Report every line of the records beneath this task that holds the string "form".

Dataset excerpts

▶

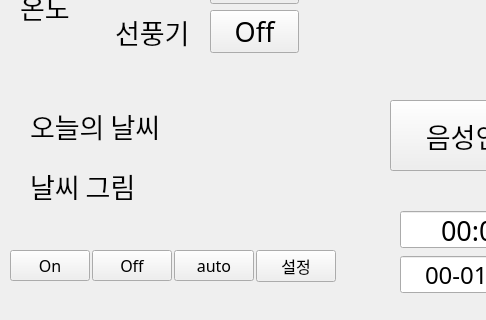
First picture: the form in ui.ui, repository onedayonecoding/IOT_Project_SmartMirror, before the edit; both pictures show x 0 to 486 and y 280 to 600 of the 1024 by 600 pixel window.
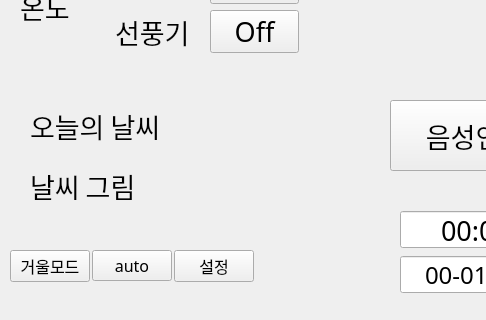
Second picture: the form after the edit.

```diff
--- a/ui.ui
+++ b/ui.ui
@@ -73,12 +73,12 @@
     <string>음성인식</string>
    </property>
   </widget>
-  <widget class="QWidget" name="">
+  <widget class="QWidget" name="layoutWidget">
    <property name="geometry">
     <rect>
      <x>10</x>
      <y>530</y>
-     <width>291</width>
+     <width>308</width>
      <height>44</height>
     </rect>
    </property>
@@ -98,23 +98,7 @@
        </font>
       </property>
       <property name="text">
-       <string>On</string>
-      </property>
-     </widget>
-    </item>
-    <item>
-     <widget class="QPushButton" name="pushButton_7">
-      <property name="enabled">
-       <bool>true</bool>
-      </property>
-      <property name="font">
-       <font>
-        <family>HY헤드라인M</family>
-        <pointsize>12</pointsize>
-       </font>
-      </property>
-      <property name="text">
-       <string>Off</string>
+       <string>거울모드</string>
       </property>
      </widget>
     </item>
@@ -146,7 +130,7 @@
     </item>
    </layout>
   </widget>
-  <widget class="QWidget" name="">
+  <widget class="QWidget" name="layoutWidget">
    <property name="geometry">
     <rect>
      <x>20</x>
@@ -223,7 +207,7 @@
     </item>
    </layout>
   </widget>
-  <widget class="QWidget" name="">
+  <widget class="QWidget" name="layoutWidget">
    <property name="geometry">
     <rect>
      <x>400</x>
@@ -310,7 +294,7 @@
     </item>
    </layout>
   </widget>
-  <widget class="QWidget" name="">
+  <widget class="QWidget" name="layoutWidget">
    <property name="geometry">
     <rect>
      <x>760</x>
@@ -366,7 +350,7 @@
     </item>
    </layout>
   </widget>
-  <widget class="QWidget" name="">
+  <widget class="QWidget" name="layoutWidget">
    <property name="geometry">
     <rect>
      <x>760</x>
```
Left out of the diff: 2 changed lines with no effect on the pictures.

◀

• **Exercise output**
First picture: the form in ui.ui, repository onedayonecoding/IOT_Project_SmartMirror, before the edit; both pictures show x 0 to 486 and y 280 to 600 of the 1024 by 600 pixel window.
Second picture: the form after the edit.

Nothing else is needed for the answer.